At least this should be true: measuring incident light at the shadow side of the subject (i.e.the opposite part of the subject lit by the main light) will place middle grey PARTS of the subject at the shadow side middle grey (given normal development and appropriate film speed). This is roughly definitional (and what Mark has in mind I suppose). If this is what You mean by "shadows will be on middle gray", then something is wrong with BTZS (probably not) or this understanding of the system, if it's supposted to be a proper guide to how to expose/develop for a proper picture.
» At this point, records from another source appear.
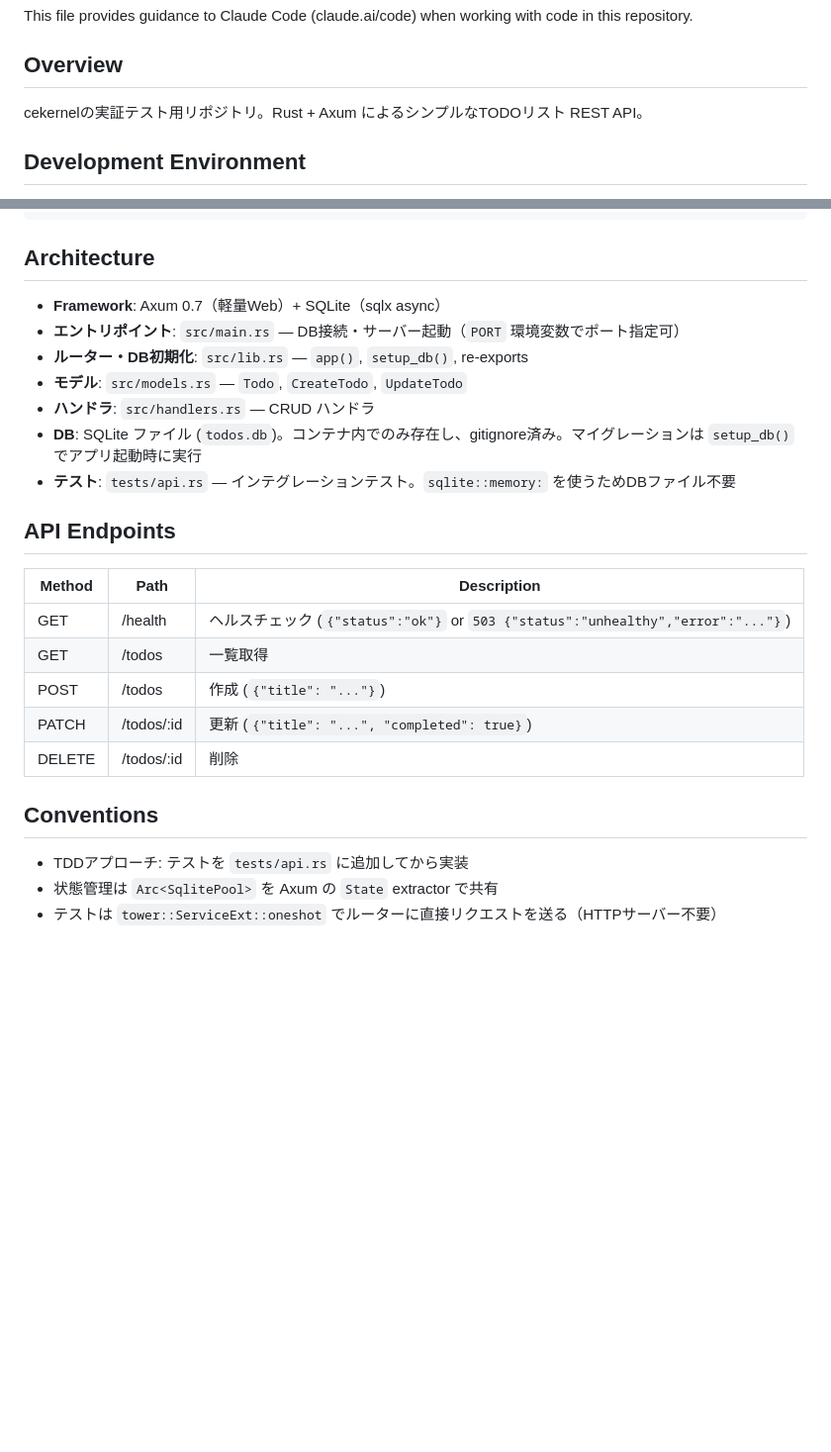
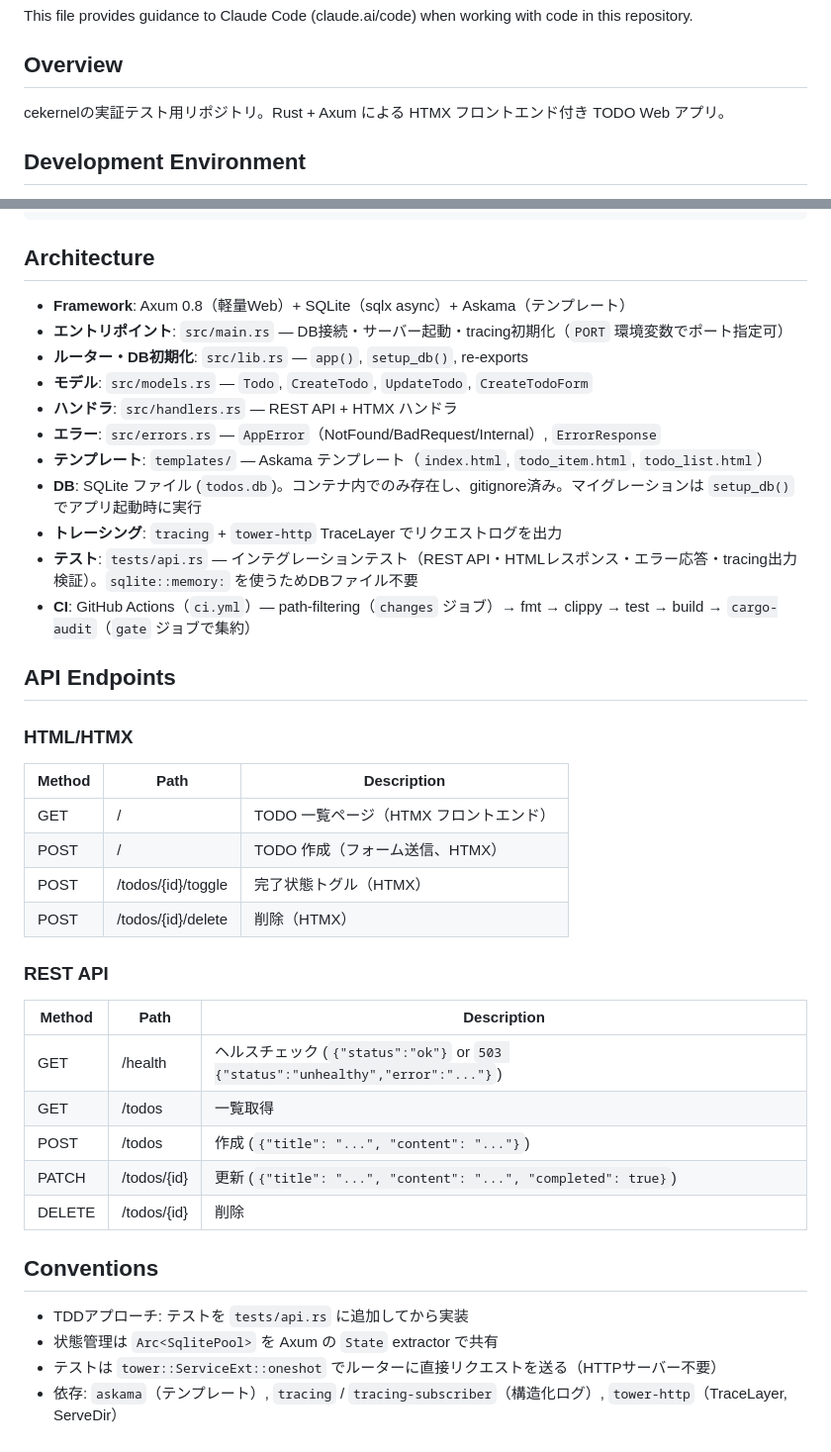
Before and after one commit to clonable-eden/test-cekernel, a Markdown page: CLAUDE.md, 2 parts joined by grey strips. Shown at 99% size. GitHub-like rendering; blank space fills up the shorter version.

Commit message:
docs: CLAUDE.md をコードの現状に同期
- Overview を HTMX フロントエンド付き TODO Web アプリに更新
- Axum バージョンを 0.7 → 0.8 に修正
- Architecture に errors.rs, templates/, tracing, CI 構成を追加
- CreateTodoForm をモデル一覧に追加
- API Endpoints に HTMX ルート 4 つを追加
- パスパラメータ形式を :id → {id} に修正
- content フィールドを API 例に反映
- テスト説明を拡充（エラー応答・HTML・tracing）
- Conventions に askama, tracing, tower-http 依存を記載

Closes #117

Co-Authored-By: Claude Opus 4.6 <noreply@anthropic.com>

```diff
--- a/CLAUDE.md
+++ b/CLAUDE.md
@@ -4,7 +4,7 @@ This file provides guidance to Claude Code (claude.ai/code) when working with co
 
 ## Overview
 
-cekernelの実証テスト用リポジトリ。Rust + Axum によるシンプルなTODOリスト REST API。
+cekernelの実証テスト用リポジトリ。Rust + Axum による HTMX フロントエンド付き TODO Web アプリ。
 
 ## Development Environment
 
@@ -51,26 +51,42 @@ make up → TDD サイクル (RED → GREEN → REFACTOR) → make ci → PR作
 
 ## Architecture
 
-- **Framework**: Axum 0.7（軽量Web）+ SQLite（sqlx async）
-- **エントリポイント**: `src/main.rs` — DB接続・サーバー起動（`PORT` 環境変数でポート指定可）
+- **Framework**: Axum 0.8（軽量Web）+ SQLite（sqlx async）+ Askama（テンプレート）
+- **エントリポイント**: `src/main.rs` — DB接続・サーバー起動・tracing初期化（`PORT` 環境変数でポート指定可）
 - **ルーター・DB初期化**: `src/lib.rs` — `app()`, `setup_db()`, re-exports
-- **モデル**: `src/models.rs` — `Todo`, `CreateTodo`, `UpdateTodo`
-- **ハンドラ**: `src/handlers.rs` — CRUD ハンドラ
+- **モデル**: `src/models.rs` — `Todo`, `CreateTodo`, `UpdateTodo`, `CreateTodoForm`
+- **ハンドラ**: `src/handlers.rs` — REST API + HTMX ハンドラ
+- **エラー**: `src/errors.rs` — `AppError`（NotFound/BadRequest/Internal）, `ErrorResponse`
+- **テンプレート**: `templates/` — Askama テンプレート（`index.html`, `todo_item.html`, `todo_list.html`）
 - **DB**: SQLite ファイル (`todos.db`)。コンテナ内でのみ存在し、gitignore済み。マイグレーションは `setup_db()` でアプリ起動時に実行
-- **テスト**: `tests/api.rs` — インテグレーションテスト。`sqlite::memory:` を使うためDBファイル不要
+- **トレーシング**: `tracing` + `tower-http` TraceLayer でリクエストログを出力
+- **テスト**: `tests/api.rs` — インテグレーションテスト（REST API・HTMLレスポンス・エラー応答・tracing出力検証）。`sqlite::memory:` を使うためDBファイル不要
+- **CI**: GitHub Actions（`ci.yml`）— path-filtering（`changes` ジョブ）→ fmt → clippy → test → build → `cargo-audit`（`gate` ジョブで集約）
 
 ## API Endpoints
+
+### HTML/HTMX
+
+| Method | Path | Description |
+|--------|------|-------------|
+| GET | / | TODO 一覧ページ（HTMX フロントエンド） |
+| POST | / | TODO 作成（フォーム送信、HTMX） |
+| POST | /todos/{id}/toggle | 完了状態トグル（HTMX） |
+| POST | /todos/{id}/delete | 削除（HTMX） |
+
+### REST API
 
 | Method | Path | Description |
 |--------|------|-------------|
 | GET | /health | ヘルスチェック (`{"status":"ok"}` or `503 {"status":"unhealthy","error":"..."}`) |
 | GET | /todos | 一覧取得 |
-| POST | /todos | 作成 (`{"title": "..."}`) |
-| PATCH | /todos/:id | 更新 (`{"title": "...", "completed": true}`) |
-| DELETE | /todos/:id | 削除 |
+| POST | /todos | 作成 (`{"title": "...", "content": "..."}`) |
+| PATCH | /todos/{id} | 更新 (`{"title": "...", "content": "...", "completed": true}`) |
+| DELETE | /todos/{id} | 削除 |
 
 ## Conventions
 
 - TDDアプローチ: テストを `tests/api.rs` に追加してから実装
 - 状態管理は `Arc<SqlitePool>` を Axum の `State` extractor で共有
 - テストは `tower::ServiceExt::oneshot` でルーターに直接リクエストを送る（HTTPサーバー不要）
+- 依存: `askama`（テンプレート）, `tracing` / `tracing-subscriber`（構造化ログ）, `tower-http`（TraceLayer, ServeDir）
```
Normally, if the main part of the picture is in the main light with highligts and middle grey these part should show up as highligts and middle grey, middle grey parts in the shadow side (grey chart in the shawow!) should not (normally!) show up as middle grey, rather steps darker.
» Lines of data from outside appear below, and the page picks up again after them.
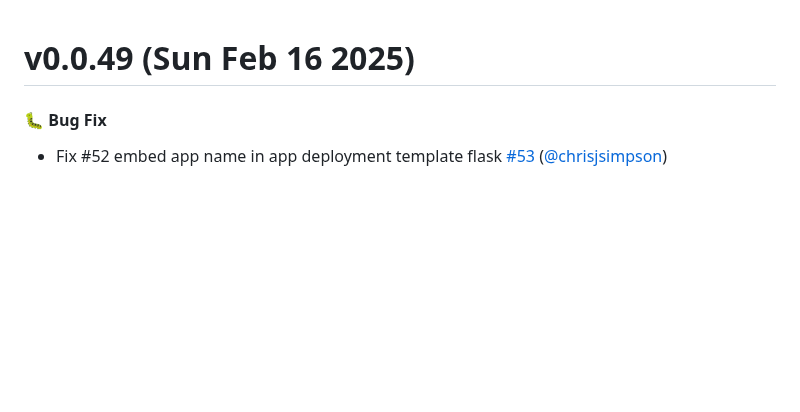
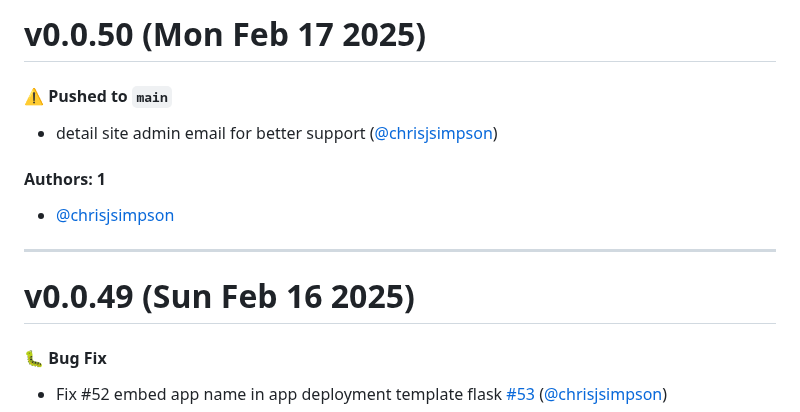
Before and after one commit to KarmaComputing/container-hosting, a Markdown page: CHANGELOG.md, the part around the change. Drawn GitHub-style; blank space fills up the shorter version.

Commit message:
Update CHANGELOG.md [skip ci]

```diff
--- a/CHANGELOG.md
+++ b/CHANGELOG.md
@@ -1,3 +1,15 @@
+# v0.0.50 (Mon Feb 17 2025)
+
+#### ⚠️ Pushed to `main`
+
+- detail site admin email for better support ([@chrisjsimpson](https://github.com/chrisjsimpson))
+
+#### Authors: 1
+
+- [@chrisjsimpson](https://github.com/chrisjsimpson)
+
+---
+
 # v0.0.49 (Sun Feb 16 2025)
 
 #### 🐛 Bug Fix
```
Well, someone more acquainted with the BTZS, SBR and EFS will probably give you more advice on this subject. (Personally my standard method is to measure the incident light on the shadow side and underexpose that roughly 2-3 steps, if the contrast is quite normal, and just 1-0 if I plan to do a more soft development due to the contrast, since in that case some shadow density will get lost. This is not very precise as I suppose BTZS pretend to - but works normally quite nice.)
/Bertil